- **Problem requirements**
Output every record below exactly as it appears.

- **Supplied information**
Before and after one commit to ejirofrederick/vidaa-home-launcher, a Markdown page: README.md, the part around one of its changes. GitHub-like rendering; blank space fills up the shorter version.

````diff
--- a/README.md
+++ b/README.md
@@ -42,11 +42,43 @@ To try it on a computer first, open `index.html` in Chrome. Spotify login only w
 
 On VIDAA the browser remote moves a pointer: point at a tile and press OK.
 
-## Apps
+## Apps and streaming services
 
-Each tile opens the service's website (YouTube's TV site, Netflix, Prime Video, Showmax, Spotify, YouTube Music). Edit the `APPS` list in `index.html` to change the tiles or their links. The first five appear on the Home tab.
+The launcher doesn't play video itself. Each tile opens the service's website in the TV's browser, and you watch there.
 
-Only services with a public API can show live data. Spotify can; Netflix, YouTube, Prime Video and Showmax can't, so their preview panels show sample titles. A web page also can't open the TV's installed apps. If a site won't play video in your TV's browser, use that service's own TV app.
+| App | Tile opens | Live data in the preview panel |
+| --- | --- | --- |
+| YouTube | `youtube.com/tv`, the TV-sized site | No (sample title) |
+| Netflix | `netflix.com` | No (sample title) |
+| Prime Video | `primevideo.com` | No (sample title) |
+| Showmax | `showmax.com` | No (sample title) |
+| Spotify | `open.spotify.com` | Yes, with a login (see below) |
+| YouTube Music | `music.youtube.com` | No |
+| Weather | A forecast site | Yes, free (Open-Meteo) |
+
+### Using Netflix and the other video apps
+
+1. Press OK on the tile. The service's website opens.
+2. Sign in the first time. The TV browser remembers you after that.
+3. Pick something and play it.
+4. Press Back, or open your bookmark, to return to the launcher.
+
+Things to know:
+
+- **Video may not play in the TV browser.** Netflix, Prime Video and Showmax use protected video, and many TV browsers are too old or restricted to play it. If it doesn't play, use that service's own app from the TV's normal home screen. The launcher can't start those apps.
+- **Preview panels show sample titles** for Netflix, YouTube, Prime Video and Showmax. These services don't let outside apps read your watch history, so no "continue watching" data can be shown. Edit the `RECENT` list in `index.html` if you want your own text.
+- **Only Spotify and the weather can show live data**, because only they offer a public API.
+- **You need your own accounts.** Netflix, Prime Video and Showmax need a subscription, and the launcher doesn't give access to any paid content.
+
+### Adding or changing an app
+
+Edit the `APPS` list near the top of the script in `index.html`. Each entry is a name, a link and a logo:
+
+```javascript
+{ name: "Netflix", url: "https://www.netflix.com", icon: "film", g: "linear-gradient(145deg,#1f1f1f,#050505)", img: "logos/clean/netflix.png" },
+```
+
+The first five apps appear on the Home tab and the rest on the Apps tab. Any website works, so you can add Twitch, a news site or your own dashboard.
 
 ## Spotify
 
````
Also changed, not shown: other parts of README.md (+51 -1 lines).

- **Answer area**
Before and after one commit to ejirofrederick/vidaa-home-launcher, a Markdown page: README.md, the part around one of its changes. GitHub-like rendering; blank space fills up the shorter version.

````diff
--- a/README.md
+++ b/README.md
@@ -42,11 +42,43 @@ To try it on a computer first, open `index.html` in Chrome. Spotify login only w
 
 On VIDAA the browser remote moves a pointer: point at a tile and press OK.
 
-## Apps
+## Apps and streaming services
 
-Each tile opens the service's website (YouTube's TV site, Netflix, Prime Video, Showmax, Spotify, YouTube Music). Edit the `APPS` list in `index.html` to change the tiles or their links. The first five appear on the Home tab.
+The launcher doesn't play video itself. Each tile opens the service's website in the TV's browser, and you watch there.
 
-Only services with a public API can show live data. Spotify can; Netflix, YouTube, Prime Video and Showmax can't, so their preview panels show sample titles. A web page also can't open the TV's installed apps. If a site won't play video in your TV's browser, use that service's own TV app.
+| App | Tile opens | Live data in the preview panel |
+| --- | --- | --- |
+| YouTube | `youtube.com/tv`, the TV-sized site | No (sample title) |
+| Netflix | `netflix.com` | No (sample title) |
+| Prime Video | `primevideo.com` | No (sample title) |
+| Showmax | `showmax.com` | No (sample title) |
+| Spotify | `open.spotify.com` | Yes, with a login (see below) |
+| YouTube Music | `music.youtube.com` | No |
+| Weather | A forecast site | Yes, free (Open-Meteo) |
+
+### Using Netflix and the other video apps
+
+1. Press OK on the tile. The service's website opens.
+2. Sign in the first time. The TV browser remembers you after that.
+3. Pick something and play it.
+4. Press Back, or open your bookmark, to return to the launcher.
+
+Things to know:
+
+- **Video may not play in the TV browser.** Netflix, Prime Video and Showmax use protected video, and many TV browsers are too old or restricted to play it. If it doesn't play, use that service's own app from the TV's normal home screen. The launcher can't start those apps.
+- **Preview panels show sample titles** for Netflix, YouTube, Prime Video and Showmax. These services don't let outside apps read your watch history, so no "continue watching" data can be shown. Edit the `RECENT` list in `index.html` if you want your own text.
+- **Only Spotify and the weather can show live data**, because only they offer a public API.
+- **You need your own accounts.** Netflix, Prime Video and Showmax need a subscription, and the launcher doesn't give access to any paid content.
+
+### Adding or changing an app
+
+Edit the `APPS` list near the top of the script in `index.html`. Each entry is a name, a link and a logo:
+
+```javascript
+{ name: "Netflix", url: "https://www.netflix.com", icon: "film", g: "linear-gradient(145deg,#1f1f1f,#050505)", img: "logos/clean/netflix.png" },
+```
+
+The first five apps appear on the Home tab and the rest on the Apps tab. Any website works, so you can add Twitch, a news site or your own dashboard.
 
 ## Spotify
 
````
Also changed, not shown: other parts of README.md (+51 -1 lines).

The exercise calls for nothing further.